Above: A music concert in honour of teachers, hosted by the Varkey Foundation in 2018

The Varkey Foundation’s latest report builds on the data gathered by their Global Teacher Status Index (GTSI) 2018, which found that countries which have higher teacher status are more likely to see higher pupil attainment as measured by their 2015 PISA scores. In this new report, Professor Peter Dolton of the University of Sussex and Doctor Robert De Vries of the University of Kent, reassess the GTSI data in relation to the new 2018 PISA scores released last year and confirm the link between teacher status and pupil attainment remains. Crucially, they find a remarkably strong positive correlation between Implicit Teacher Status and the 2018 PISA results.

Implicit Teacher Status ranks countries by respondents’ unconsidered and automatic impressions of teachers, asking those polled to indicate as quickly as possible whether, for example, they think teachers are trusted or untrusted, inspiring or uninspiring, caring or uncaring, intelligent or unintelligent, among other word associations.

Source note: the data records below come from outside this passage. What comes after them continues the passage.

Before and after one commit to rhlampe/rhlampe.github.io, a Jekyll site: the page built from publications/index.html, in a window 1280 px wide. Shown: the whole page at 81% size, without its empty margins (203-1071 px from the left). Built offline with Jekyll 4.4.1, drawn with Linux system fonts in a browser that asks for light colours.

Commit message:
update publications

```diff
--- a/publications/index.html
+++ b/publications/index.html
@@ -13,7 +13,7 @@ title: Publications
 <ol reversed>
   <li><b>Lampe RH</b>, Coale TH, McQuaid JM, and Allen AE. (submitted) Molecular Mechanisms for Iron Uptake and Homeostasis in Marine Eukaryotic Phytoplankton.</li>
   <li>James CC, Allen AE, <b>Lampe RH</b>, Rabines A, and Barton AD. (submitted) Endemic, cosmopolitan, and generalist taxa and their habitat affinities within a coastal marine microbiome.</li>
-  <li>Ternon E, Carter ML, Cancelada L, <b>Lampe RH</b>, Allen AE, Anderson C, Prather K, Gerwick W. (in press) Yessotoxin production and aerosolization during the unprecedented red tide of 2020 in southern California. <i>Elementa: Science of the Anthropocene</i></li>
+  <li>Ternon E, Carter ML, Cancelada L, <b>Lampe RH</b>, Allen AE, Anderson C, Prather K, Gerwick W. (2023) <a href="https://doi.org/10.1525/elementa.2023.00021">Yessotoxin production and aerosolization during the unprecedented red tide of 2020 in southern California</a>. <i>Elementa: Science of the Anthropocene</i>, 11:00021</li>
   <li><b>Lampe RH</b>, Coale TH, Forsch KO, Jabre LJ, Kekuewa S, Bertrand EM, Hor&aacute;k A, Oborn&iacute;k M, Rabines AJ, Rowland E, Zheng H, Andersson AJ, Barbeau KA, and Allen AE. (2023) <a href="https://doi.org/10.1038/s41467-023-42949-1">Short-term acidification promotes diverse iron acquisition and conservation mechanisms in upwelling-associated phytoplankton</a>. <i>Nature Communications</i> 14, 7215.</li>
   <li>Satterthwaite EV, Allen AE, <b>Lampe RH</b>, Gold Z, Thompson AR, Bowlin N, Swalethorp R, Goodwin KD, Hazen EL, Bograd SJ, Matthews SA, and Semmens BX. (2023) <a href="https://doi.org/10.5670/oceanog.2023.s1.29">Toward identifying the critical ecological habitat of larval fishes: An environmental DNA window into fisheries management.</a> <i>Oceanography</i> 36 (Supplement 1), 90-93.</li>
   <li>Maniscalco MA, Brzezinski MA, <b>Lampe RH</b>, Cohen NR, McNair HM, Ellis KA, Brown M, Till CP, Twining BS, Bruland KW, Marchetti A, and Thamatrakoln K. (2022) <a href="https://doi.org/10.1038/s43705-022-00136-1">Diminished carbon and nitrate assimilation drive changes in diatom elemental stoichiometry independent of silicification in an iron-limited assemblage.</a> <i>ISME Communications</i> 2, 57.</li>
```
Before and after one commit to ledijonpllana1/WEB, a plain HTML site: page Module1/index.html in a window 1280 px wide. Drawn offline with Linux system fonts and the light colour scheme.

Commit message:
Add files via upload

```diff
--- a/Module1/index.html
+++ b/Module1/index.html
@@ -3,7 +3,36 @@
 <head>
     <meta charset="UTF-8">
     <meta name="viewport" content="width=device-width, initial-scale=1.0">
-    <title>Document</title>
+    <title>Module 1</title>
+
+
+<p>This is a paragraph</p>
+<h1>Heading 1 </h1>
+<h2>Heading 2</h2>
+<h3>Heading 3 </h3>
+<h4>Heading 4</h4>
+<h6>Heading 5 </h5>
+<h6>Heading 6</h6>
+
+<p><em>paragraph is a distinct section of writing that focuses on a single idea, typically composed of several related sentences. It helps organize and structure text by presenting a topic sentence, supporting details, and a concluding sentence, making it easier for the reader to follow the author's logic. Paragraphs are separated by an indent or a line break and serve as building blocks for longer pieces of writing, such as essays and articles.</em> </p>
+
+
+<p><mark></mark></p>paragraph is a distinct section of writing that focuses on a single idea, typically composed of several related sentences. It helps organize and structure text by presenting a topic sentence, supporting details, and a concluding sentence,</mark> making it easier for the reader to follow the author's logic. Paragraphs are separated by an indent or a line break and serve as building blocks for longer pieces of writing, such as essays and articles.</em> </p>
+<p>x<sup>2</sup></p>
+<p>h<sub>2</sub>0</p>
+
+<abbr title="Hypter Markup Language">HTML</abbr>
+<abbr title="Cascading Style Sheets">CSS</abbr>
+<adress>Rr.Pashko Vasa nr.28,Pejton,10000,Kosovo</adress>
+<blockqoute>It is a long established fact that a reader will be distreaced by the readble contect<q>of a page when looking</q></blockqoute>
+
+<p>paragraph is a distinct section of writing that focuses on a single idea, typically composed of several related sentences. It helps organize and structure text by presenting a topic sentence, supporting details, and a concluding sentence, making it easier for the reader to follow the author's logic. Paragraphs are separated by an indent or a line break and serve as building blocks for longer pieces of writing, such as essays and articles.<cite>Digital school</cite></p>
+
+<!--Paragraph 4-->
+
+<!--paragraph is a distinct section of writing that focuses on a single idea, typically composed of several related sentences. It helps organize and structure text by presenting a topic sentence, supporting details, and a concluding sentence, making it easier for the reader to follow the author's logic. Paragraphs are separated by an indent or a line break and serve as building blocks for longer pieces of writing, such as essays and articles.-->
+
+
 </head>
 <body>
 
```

China ranked higher than any other country polled for Implicit Teacher Status, whilst its four provinces of Beijing, Shanghai, Jiangsu and Zhejiang also ranked higher than any other country for mean PISA 2018 scores. Singapore ranked third for Implicit Teacher Status, whilst ranking second out of 77 for PISA 2018 scores. Canada, which ranks fourth for Implicit Teacher Status ranks eighth in PISA 2018. At the other end of the scale, Peru, which comes 65th out of 77 countries in PISA 2018 ranks second to last for Implicit Teacher Status, followed only by Israel. The report found the reason students perform better academically in countries where teacher status is higher cannot be explained by the wealth of countries or their spending on education.

Generally, Asian countries, which tend to score well in PISA, ranked higher in terms of Implicit Teacher Status, whereas Latin American countries, which often score lower in PISA, rank lower for Implicit Teacher Status.

[1] Beijing, Shanghai, Jiangsu and Zhejiang